I enjoy the spring more than the autumn now. One does, I think, as one gets older.
― Virginia Woolf
I hope you’re continuing to keep safe and sane as we look forward to a change of season. During the months of quarantining—that are about to morph into a year—Passager Books has been inviting diary entries that touch on what’s been happening in people’s lives. They call the series Pandemic Diaries, and I spoke about this lovely idea to Publisher, Kendra Kopelke, for WBJC’s Booknotes. You can listen to our interview here: PANDEMIC DIARIES ON BOOKNOTES
In my last newsletter, I mentioned how thrilled I was to be a guest on The Situation & the Story Podcast hosted by Chris Moore. That came out on February 13th: OLD NEW WORLDS w/Judith Krummeck
Writers & Words is a Baltimore reading series on the second Tuesday of each month, at 7 PM at Charmington’s Cafe. To their sorrow and ours, they have decided not to do virtual readings while the COVID-19 crisis is still going. Instead, they are running a series of interviews with some of their past readers. 5 Burning Questions with Judith Krummeck

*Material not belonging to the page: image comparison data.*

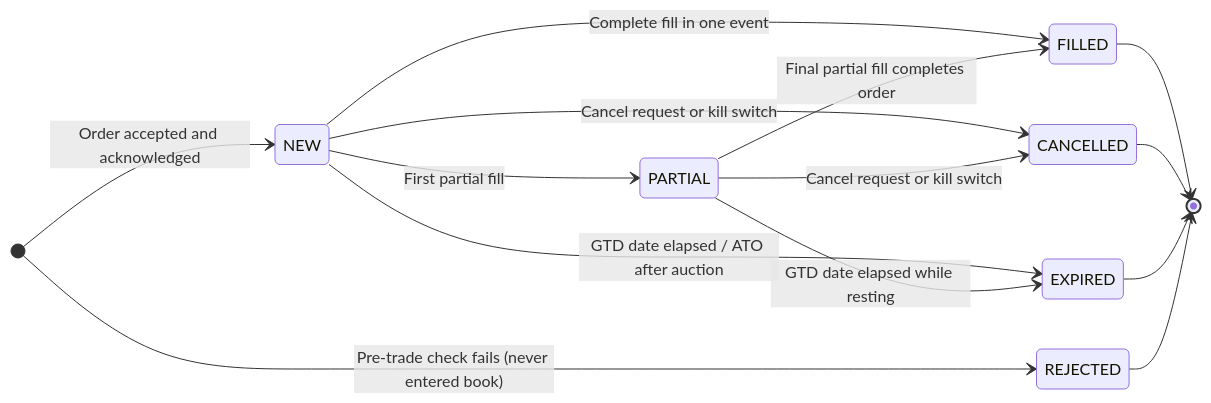
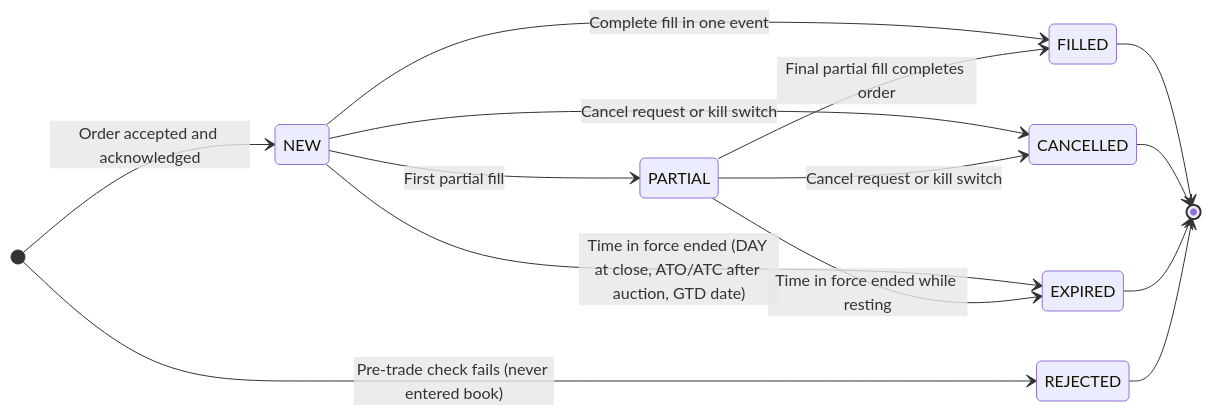
The diagram in docs-exchange-intro/src/02-orders-and-matching/08-the-life-of-a-trade.md (johan162/EduMatcher), drawn with Mermaid before and after one commit. The commit also changed other lines of this file and 18 other files, not shown here.

````diff
--- a/docs-exchange-intro/src/02-orders-and-matching/08-the-life-of-a-trade.md
+++ b/docs-exchange-intro/src/02-orders-and-matching/08-the-life-of-a-trade.md
@@ -62,17 +62,17 @@
 ```mermaid
 stateDiagram-v2
     direction LR
     [*] --> NEW : Order accepted and acknowledged
     NEW --> PARTIAL : First partial fill
     NEW --> FILLED : Complete fill in one event
     NEW --> CANCELLED : Cancel request or kill switch
-    NEW --> EXPIRED : GTD date elapsed / ATO after auction
+    NEW --> EXPIRED : Time in force ended (DAY at close, ATO/ATC after auction, GTD date)
     PARTIAL --> FILLED : Final partial fill completes order
     PARTIAL --> CANCELLED : Cancel request or kill switch
-    PARTIAL --> EXPIRED : GTD date elapsed while resting
+    PARTIAL --> EXPIRED : Time in force ended while resting
     FILLED --> [*]
     CANCELLED --> [*]
     EXPIRED --> [*]
     [*] --> REJECTED : Pre-trade check fails (never entered book)
     REJECTED --> [*]
 ```
````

There are several other “appearances” forthcoming. Going forward, as we move past the pandemic, I hope we’ll see a hybrid evolving that explores the best of both worlds in terms of online and on-the-ground, but for now, these events will be virtual:
Today, at 1:00 PM, The Three Arts Club in Baltimore has invited me to talk about my immigrant experience; the process of writing and publishing Beyond the Baobab and Old New Worlds; and the intersection of the written and spoken word. That should keep me busy for the hour!
At 11:00 AM on Saturday, April 17, I’ll be giving a presentation about Fanny and Felix Mendelssohn for The Odyssey Program at Johns Hopkins University. The bond between them, with all its force and foibles, is something that fascinates me, I think because Peter and I were so close. One day, I will try to write about it; this is a start.
In my present writing life, I’m ready to send off the manuscript of my first-ever novel to my editor in New York. It’s already passed through the hands of two beta readers —my writing partner and my spouse—and now it’s time for it to see the cold light of day. The beautiful image alludes to one of the characters.
My screenplay adaptation of André Brink’s last novel, Philida, is also tentatively putting out feelers in the real world. It’s with a casting agent in London at the moment, and I’m starting the process of registering it with the Writers Guild of America and the Library of Congress. Meanwhile, we’re exploring the casting of local actors in South Africa, and our Director has been on a location recce to the Western Cape wine farm where Philida worked as a knitting girl from 1824 until 1832. He got a tremendous feel for the place and took some stunning pics.
By the time I send out my Summer Newsletter, I’ll have been a United States citizen for twenty years, and I’m so grateful that I’ll be reaching that milestone on May 4th at a time when I can feel proud to be an American again. Amongst the myriad changes since January 20th, future immigrants will no longer be referred to as “alien.” The Biden Administration is replacing the term—as in “illegal alien,” “resident alien”—with the word “noncitizen.” Words, as we know, matter: this is a symbolic gesture that reframes America as a land of immigrants.
And, as a grateful one, I send you my best wishes until next time.